Paris falls silent on anniversary of horrific Isil attacks
A sombre silence marked France's anniversary commemorations of co-ordinated attacks on Paris which killed 130 people a year ago yesterday.
Under heavy security, President Francois Hollande unveiled a plaque outside the Stade de France "in memory of Manuel Dias", pulling away a French flag covering it on a wall at one of the entrances to the French national stadium where Mr Dias was killed on November 13 by a suicide bomber.
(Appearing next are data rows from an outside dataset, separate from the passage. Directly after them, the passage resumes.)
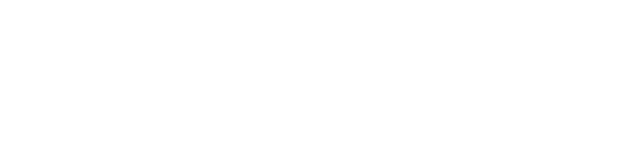
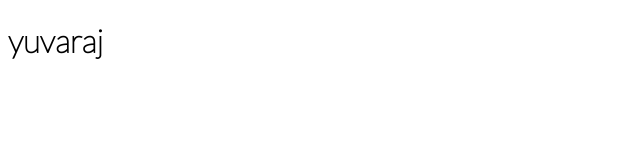
Before and after one commit to yuvivijay2001/htmlanmdcss_session1, a plain HTML site: page index.html in a window 1280 px wide. Shown: the whole page, without its empty margins (0-640 px from the left). Drawn offline with Linux system fonts and the light colour scheme.

Commit message:
Update index.html

```diff
--- a/index.html
+++ b/index.html
@@ -12,6 +12,6 @@
 
 </head>
 <body>
-
+    <h1>yuvaraj</h1>
 </body>
 </html>
```
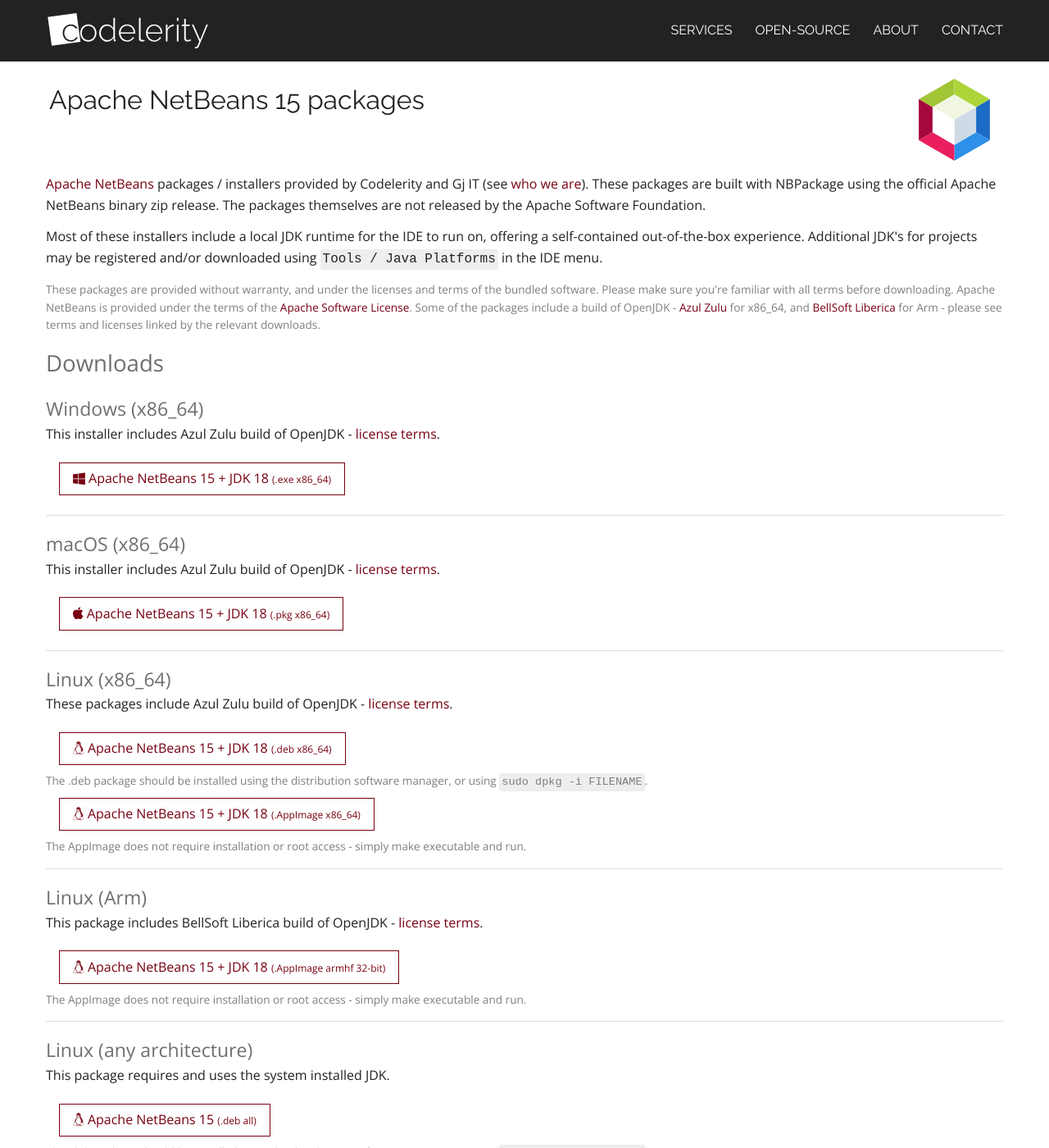
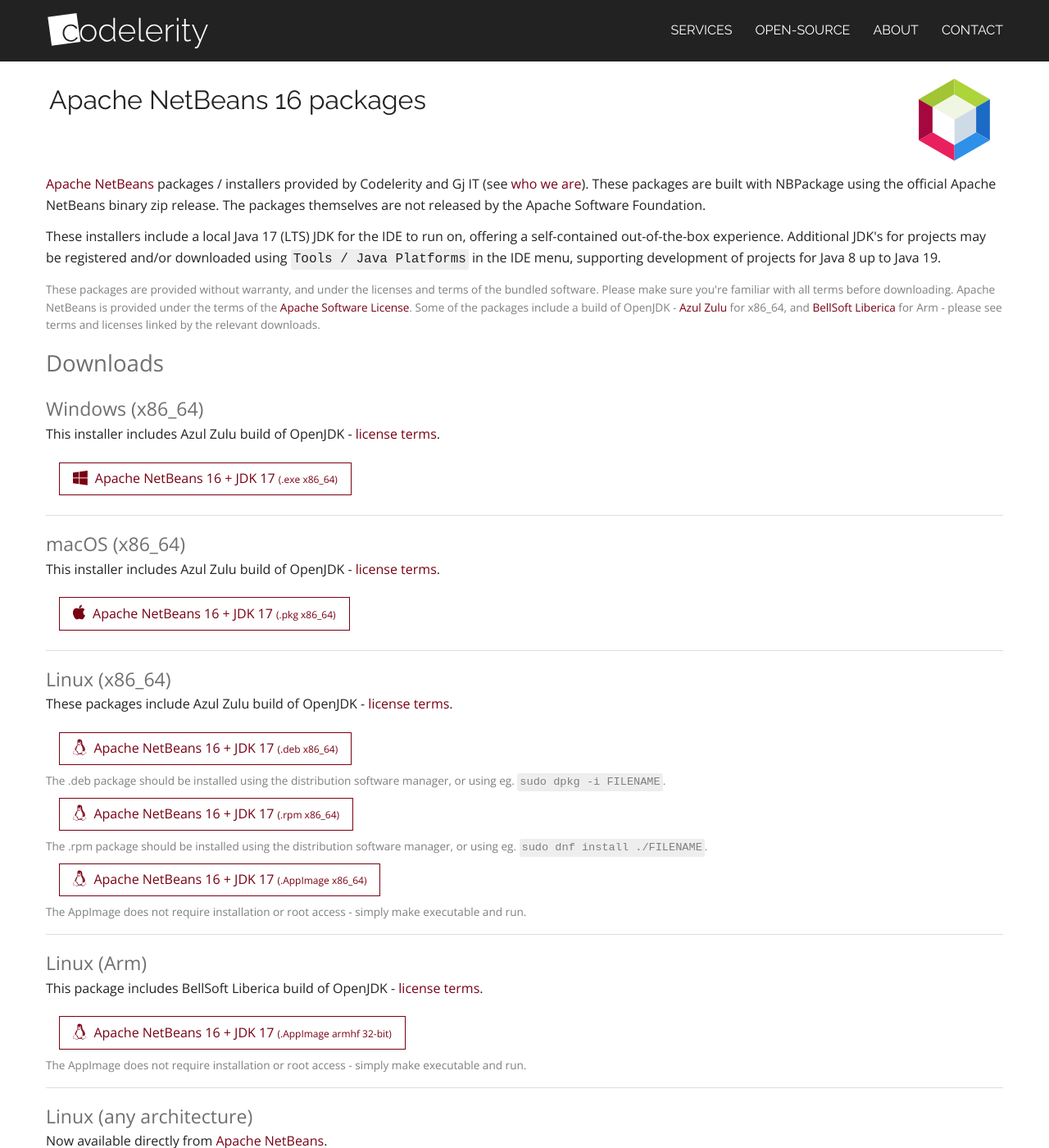
Before and after one commit to neilcsmith-net/codelerity-com-deploy, a Jekyll site: the page built from netbeans.html, in a window 1280 px wide and 1400 px high. Shown: the whole window at 82% size. Built offline with Jekyll 4.4.1, drawn with Linux system fonts in a browser that asks for light colours; nearby versions of some CDN libraries; comment, search, counter and statistics services are not loaded; some of the changed text lies outside the part shown.

Commit message:
Update NetBeans page for Apache NetBeans 16 release.

```diff
--- a/_sass/_site-netbeans.scss
+++ b/_sass/_site-netbeans.scss
@@ -33,4 +33,11 @@
     border-bottom: 1px solid $light-gray;
   }
 
+  .btn {
+    .fa {
+      font-size: 1.2em;
+      margin-right: 0.25em;
+    }
+  }
+
 }
--- a/netbeans.html
+++ b/netbeans.html
@@ -1,6 +1,6 @@
 ---
 layout: page
-title: "Apache NetBeans 15 packages"
+title: "Apache NetBeans 16 packages"
 permalink: /netbeans/
 ---
 
@@ -10,9 +10,10 @@
     are built with NBPackage using the official Apache NetBeans binary zip release.
     The packages themselves are not released by the Apache Software Foundation.
   </p>
-  <p>Most of these installers include a local JDK runtime for the IDE to run on, offering
-  a self-contained out-of-the-box experience. Additional JDK's for projects may be registered
-  and/or downloaded using <code>Tools / Java Platforms</code> in the IDE menu.</p>
+  <p>These installers include a local Java 17 (LTS) JDK for the IDE to run on,
+    offering a self-contained out-of-the-box experience. Additional JDK's for projects
+    may be registered and/or downloaded using <code>Tools / Java Platforms</code> in the
+    IDE menu, supporting development of projects for Java 8 up to Java 19.</p>
 </section>
 
 <section class="terms">
@@ -32,34 +33,40 @@
   <section class="download-arch">
     <h3>Windows (x86_64)</h3>
     <p>This installer includes Azul Zulu build of OpenJDK -
-      <a href="https://docs.azul.com/core/tpls/july-2022/zulu18_tpl.html">license terms</a>.</p>
-    <div><a href="https://github.com/codelerity/netbeans-installers/releases/download/v15-build1/Apache-NetBeans-15.exe"
+      <a href="https://docs.azul.com/core/tpls/october-2022/zulu17_tpl.html">license terms</a>.</p>
+    <div><a href="https://github.com/codelerity/netbeans-installers/releases/download/v16-build1/Apache-NetBeans-16.exe"
             class="btn"><i class="fa fa-windows"></i>
-        Apache NetBeans 15 + JDK 18
+        Apache NetBeans 16 + JDK 17
         <span class="type-arch">(.exe x86_64)</span></a></div>
   </section>
   <section class="download-arch">
     <h3>macOS (x86_64)</h3>
     <p>This installer includes Azul Zulu build of OpenJDK -
-      <a href="https://docs.azul.com/core/tpls/july-2022/zulu18_tpl.html">license terms</a>.</p>
-    <div><a href="https://github.com/codelerity/netbeans-installers/releases/download/v15-build1/Apache-NetBeans-15.pkg"
+      <a href="https://docs.azul.com/core/tpls/october-2022/zulu17_tpl.html">license terms</a>.</p>
+    <div><a href="https://github.com/codelerity/netbeans-installers/releases/download/v16-build1/Apache-NetBeans-16.pkg"
             class="btn"><i class="fa fa-apple"></i>
-        Apache NetBeans 15 + JDK 18
+        Apache NetBeans 16 + JDK 17
         <span class="type-arch">(.pkg x86_64)</span></a></div>
   </section>
   <section class="download-arch">
     <h3>Linux (x86_64)</h3>
     <p>These packages include Azul Zulu build of OpenJDK -
-      <a href="https://docs.azul.com/core/tpls/july-2022/zulu18_tpl.html">license terms</a>.</p>
-    <div><a href="https://github.com/codelerity/netbeans-installers/releases/download/v15-build1/apache-netbeans_15-1_amd64.deb"
+      <a href="https://docs.azul.com/core/tpls/october-2022/zulu17_tpl.html">license terms</a>.</p>
+    <div><a href="https://github.com/codelerity/netbeans-installers/releases/download/v16-build1/apache-netbeans_16-1_amd64.deb"
             class="btn"><i class="fa fa-linux"></i>
-        Apache NetBeans 15 + JDK 18
+        Apache NetBeans 16 + JDK 17
         <span class="type-arch">(.deb x86_64)</span></a></div>
     <aside>The .deb package should be installed using the distribution software manager,
-      or using <code>sudo dpkg -i FILENAME</code>.</aside>
-    <div><a href="https://github.com/codelerity/netbeans-installers/releases/download/v15-build1/Apache_NetBeans-15-x86_64.AppImage"
+      or using eg. <code>sudo dpkg -i FILENAME</code>.</aside>
+    <div><a href="https://github.com/codelerity/netbeans-installers/releases/download/v16-build1/apache-netbeans-16-0.x86_64.rpm"
             class="btn"><i class="fa fa-linux"></i>
-        Apache NetBeans 15 + JDK 18
+        Apache NetBeans 16 + JDK 17
+        <span class="type-arch">(.rpm x86_64)</span></a></div>
+    <aside>The .rpm package should be installed using the distribution software manager,
+      or using eg. <code>sudo dnf install ./FILENAME</code>.</aside>
+    <div><a href="https://github.com/codelerity/netbeans-installers/releases/download/v16-build1/Apache_NetBeans-16-x86_64.AppImage"
+            class="btn"><i class="fa fa-linux"></i>
+        Apache NetBeans 16 + JDK 17
         <span class="type-arch">(.AppImage x86_64)</span></a></div>
     <aside>The AppImage does not require installation or root access - simply make executable and run.</aside>
   </section>
@@ -67,21 +74,18 @@
     <h3>Linux (Arm)</h3>
     <p>This package includes BellSoft Liberica build of OpenJDK -
       <a href="https://bell-sw.com/liberica_eula/">license terms</a>.</p>
-    <div><a href="https://github.com/codelerity/netbeans-installers/releases/download/v15-build1/Apache_NetBeans-15-arm.AppImage"
+    <div><a href="https://github.com/codelerity/netbeans-installers/releases/download/v16-build1/Apache_NetBeans-16-arm.AppImage"
             class="btn"><i class="fa fa-linux"></i>
-        Apache NetBeans 15 + JDK 18
+        Apache NetBeans 16 + JDK 17
         <span class="type-arch">(.AppImage armhf 32-bit)</span></a></div>
     <aside>The AppImage does not require installation or root access - simply make executable and run.</aside>
   </section>
   <section class="download-arch">
     <h3>Linux (any architecture)</h3>
-    <p>This package requires and uses the system installed JDK.</p>
-    <div><a href="https://github.com/codelerity/netbeans-installers/releases/download/v15-build1/apache-netbeans_15-1_all.deb"
-            class="btn"><i class="fa fa-linux"></i>
-        Apache NetBeans 15
-        <span class="type-arch">(.deb all)</span></a></div>
-    <aside>The .deb package should be installed using the distribution software manager,
-      or using <code>sudo dpkg -i FILENAME</code>.</aside>
+    <p>Now available directly from <a href="https://netbeans.apache.org/">Apache NetBeans</a>.</p>
+    <aside>Following our contribution of <a href="https://github.com/apache/netbeans-nbpackage">NBPackage</a>
+      to the Apache NetBeans project, RPM and DEB packages requiring and using a system
+      installed JDK will be made available directly from Apache NetBeans in future.</aside>
   </section>
 </section>
 
```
He was the first victim of the attacks.
Paris Mayor Anne Hidalgo joined the president at six other sites where crowds were set upon by Isil militants as they ate, drank or enjoyed music.
The only voices heard during the ceremonies were the reading of the names of the victims and the son of Mr Dias.
Three teams of extremists from neighbouring Belgium targeted six bars and eateries, turning scenes of Friday night revelry into carnage.
At the Stade de France, Michael Dias said his father - an immigrant from Portugal - was "living proof that integration is possible, necessary" to end the madness of violence carried out by those who felt excluded.
The final stop, the Bataclan concert hall - which reopened on Saturday with a concert by pop star Sting - was the site of the bloodiest and longest attack.
Ninety people were killed by three attackers who also took a group of people hostage.
The youngest and oldest victims of the night of horror were a 17-year-old and a 68-year-old - both killed at the Bataclan.
Families of victims, security and rescue forces and some still trying to heal were among those present at the ceremonies.
In addition to those killed, nine people remain hospitalised from the attacks and others are paralysed.
The government says more than 600 people are still receiving psychological treatment after the attacks.
The remembrances come after the Sting concert that reopened the refurbished Bataclan concert hall. Sting asked concert-goers in fluent French to observe a minute's silence as he opened the show.
"We've got two important things to do tonight," the 65-year-old said.
"First, to remember and honour those who lost their lives in the attacks a year ago - and to celebrate the life and the music of this historic venue. We shall not forget them."
Elodie Suigo, who lost six friends in the attack, said that it was a hard night, even though she loved the music.
"It was difficult going through that door. I don't think I was the only one," she said.
"We cannot say it was a magical moment because of everything that changed in our lives. But Sting is a really great man."